While survey data can offer powerful insights, encouraging participation can sometimes be a challenge. While the question “What’s in it for me?” is absolutely a legitimate one, reseach expert Ross Rubin shares that intrinsic incentive has a role to play.
Research professionals have long debated the best ways to gain access to respondents and have them complete surveys. Determining motivation can require careful consideration that may affect the balance of the sample. However, it’s important to keep in mind that all respondents have some inclination to participate because of intrinsic incentive. Intrinsic incentive is the motivation that individuals have to share feedback in the absence of survey-specific rewards.
Even in cases of paid panels, respondents have some degree of intrinsic incentive because they incur opportunity cost in panel participation. However, intrinsic incentive should increase significantly in customer experience and especially employee experience research. In the case of the former, the respondent has invested their time and money not only in acquiring a product or service, but in the product or service provider. Having their voice heard helps the provider better meet their needs. And of course, employees are usually heavily invested in driving improvement to the wide range of dynamics that determine how they spend many of their waking hours. Indeed, compensation professionals routinely engage in a form of intrinsic incentive measurement in order to attract employees.
It’s more challenging to measure in a population that shares few commonalities without engaging in exercises similar to those of product price testing. Nonetheless, even as a qualitative consideration, researchers should bear in mind that the purpose of survey-provided incentives and rewards isn’t to fully motivate respondents; rather, it’s to close the gap between intrinsic incentive and action. Highlighting and reinforcing these incentives as well as allowing for free-form responses or follow-ups can help shift the respondent mindset from completing a chore to recognition.Survey-specific rewards can help to to close the gap between intrinsic incentive and action. Click To Tweet

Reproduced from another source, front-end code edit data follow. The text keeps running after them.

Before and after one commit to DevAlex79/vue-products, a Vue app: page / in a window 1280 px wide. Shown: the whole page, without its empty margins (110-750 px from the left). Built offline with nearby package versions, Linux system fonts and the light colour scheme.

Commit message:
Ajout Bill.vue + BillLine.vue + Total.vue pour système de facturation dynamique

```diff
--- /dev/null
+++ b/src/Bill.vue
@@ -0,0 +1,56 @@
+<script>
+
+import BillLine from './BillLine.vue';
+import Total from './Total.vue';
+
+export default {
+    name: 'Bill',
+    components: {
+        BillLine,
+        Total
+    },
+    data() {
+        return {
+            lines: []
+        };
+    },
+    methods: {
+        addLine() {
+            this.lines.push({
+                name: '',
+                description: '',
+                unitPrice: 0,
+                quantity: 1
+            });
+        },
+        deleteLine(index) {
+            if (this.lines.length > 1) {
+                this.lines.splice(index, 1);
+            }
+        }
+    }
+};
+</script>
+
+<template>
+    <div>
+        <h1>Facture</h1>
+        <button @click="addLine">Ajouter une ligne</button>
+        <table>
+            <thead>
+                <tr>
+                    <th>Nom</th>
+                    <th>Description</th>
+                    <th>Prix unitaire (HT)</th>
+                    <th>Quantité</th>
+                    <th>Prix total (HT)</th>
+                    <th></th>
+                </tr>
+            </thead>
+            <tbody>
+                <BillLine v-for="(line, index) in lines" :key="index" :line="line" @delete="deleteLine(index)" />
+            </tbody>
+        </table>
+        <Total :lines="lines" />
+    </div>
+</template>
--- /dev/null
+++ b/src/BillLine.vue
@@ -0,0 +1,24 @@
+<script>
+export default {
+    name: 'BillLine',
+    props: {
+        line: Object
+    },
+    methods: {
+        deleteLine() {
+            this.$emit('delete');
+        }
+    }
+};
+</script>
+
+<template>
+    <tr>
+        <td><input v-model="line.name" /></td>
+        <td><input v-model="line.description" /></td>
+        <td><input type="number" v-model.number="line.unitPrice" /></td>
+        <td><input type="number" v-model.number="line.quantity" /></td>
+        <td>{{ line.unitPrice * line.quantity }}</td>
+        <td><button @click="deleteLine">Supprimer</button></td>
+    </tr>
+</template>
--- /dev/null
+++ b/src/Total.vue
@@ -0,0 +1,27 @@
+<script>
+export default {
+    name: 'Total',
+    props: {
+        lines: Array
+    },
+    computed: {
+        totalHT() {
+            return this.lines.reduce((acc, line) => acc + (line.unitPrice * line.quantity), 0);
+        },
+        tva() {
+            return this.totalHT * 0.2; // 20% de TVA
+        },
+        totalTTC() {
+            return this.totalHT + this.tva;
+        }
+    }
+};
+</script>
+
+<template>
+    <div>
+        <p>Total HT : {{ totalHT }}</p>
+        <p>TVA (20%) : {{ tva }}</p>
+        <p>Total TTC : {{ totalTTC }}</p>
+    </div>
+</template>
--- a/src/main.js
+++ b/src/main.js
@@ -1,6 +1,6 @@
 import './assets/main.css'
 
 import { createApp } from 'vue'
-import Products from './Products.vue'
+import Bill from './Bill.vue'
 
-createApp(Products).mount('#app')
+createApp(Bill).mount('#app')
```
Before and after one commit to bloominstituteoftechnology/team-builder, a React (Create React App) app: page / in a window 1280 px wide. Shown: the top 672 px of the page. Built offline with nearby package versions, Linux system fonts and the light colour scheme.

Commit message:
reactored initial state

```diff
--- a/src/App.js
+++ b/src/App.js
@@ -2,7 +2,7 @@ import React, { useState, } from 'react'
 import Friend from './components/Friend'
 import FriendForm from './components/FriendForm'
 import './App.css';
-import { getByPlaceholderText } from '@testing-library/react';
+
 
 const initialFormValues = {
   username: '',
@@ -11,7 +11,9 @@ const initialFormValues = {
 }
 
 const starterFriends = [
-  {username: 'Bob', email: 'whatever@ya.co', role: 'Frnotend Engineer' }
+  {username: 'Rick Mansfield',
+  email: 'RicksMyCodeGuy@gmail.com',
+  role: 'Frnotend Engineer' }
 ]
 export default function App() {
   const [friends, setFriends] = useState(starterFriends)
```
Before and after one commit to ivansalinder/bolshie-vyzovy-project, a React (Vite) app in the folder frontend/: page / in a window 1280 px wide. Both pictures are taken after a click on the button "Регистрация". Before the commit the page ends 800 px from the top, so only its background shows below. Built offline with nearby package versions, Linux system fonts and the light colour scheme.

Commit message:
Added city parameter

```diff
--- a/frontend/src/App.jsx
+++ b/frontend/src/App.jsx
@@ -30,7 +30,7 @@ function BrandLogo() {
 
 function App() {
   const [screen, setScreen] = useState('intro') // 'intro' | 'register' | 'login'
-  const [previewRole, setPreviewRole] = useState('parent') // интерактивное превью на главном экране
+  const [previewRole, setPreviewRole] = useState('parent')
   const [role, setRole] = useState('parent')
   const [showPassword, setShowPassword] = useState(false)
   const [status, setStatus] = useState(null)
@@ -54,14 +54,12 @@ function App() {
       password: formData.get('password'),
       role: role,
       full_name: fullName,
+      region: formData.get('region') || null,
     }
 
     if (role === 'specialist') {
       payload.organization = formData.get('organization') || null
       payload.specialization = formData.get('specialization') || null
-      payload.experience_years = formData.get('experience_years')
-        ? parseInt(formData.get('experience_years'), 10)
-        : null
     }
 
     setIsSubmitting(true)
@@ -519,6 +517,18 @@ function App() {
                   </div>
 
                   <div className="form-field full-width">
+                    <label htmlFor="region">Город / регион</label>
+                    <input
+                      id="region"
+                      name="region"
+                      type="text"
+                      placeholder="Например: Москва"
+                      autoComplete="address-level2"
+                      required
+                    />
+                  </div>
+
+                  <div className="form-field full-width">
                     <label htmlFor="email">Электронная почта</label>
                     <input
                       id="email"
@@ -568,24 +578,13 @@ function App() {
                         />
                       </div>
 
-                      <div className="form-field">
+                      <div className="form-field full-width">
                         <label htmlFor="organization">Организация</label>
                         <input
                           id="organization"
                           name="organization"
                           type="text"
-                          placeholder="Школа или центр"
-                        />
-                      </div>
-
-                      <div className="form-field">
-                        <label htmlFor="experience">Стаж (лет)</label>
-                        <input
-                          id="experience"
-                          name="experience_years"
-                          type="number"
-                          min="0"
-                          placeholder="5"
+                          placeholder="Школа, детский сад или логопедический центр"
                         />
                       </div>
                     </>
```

Interested in learning more? Register now to join us on June 7th as we discuss intrinsic incentive and other considerations to improve survey responses at “The Right Time for the Right Questions: How to Boost Survey Response Rates” webinar hosted by Sogolytics.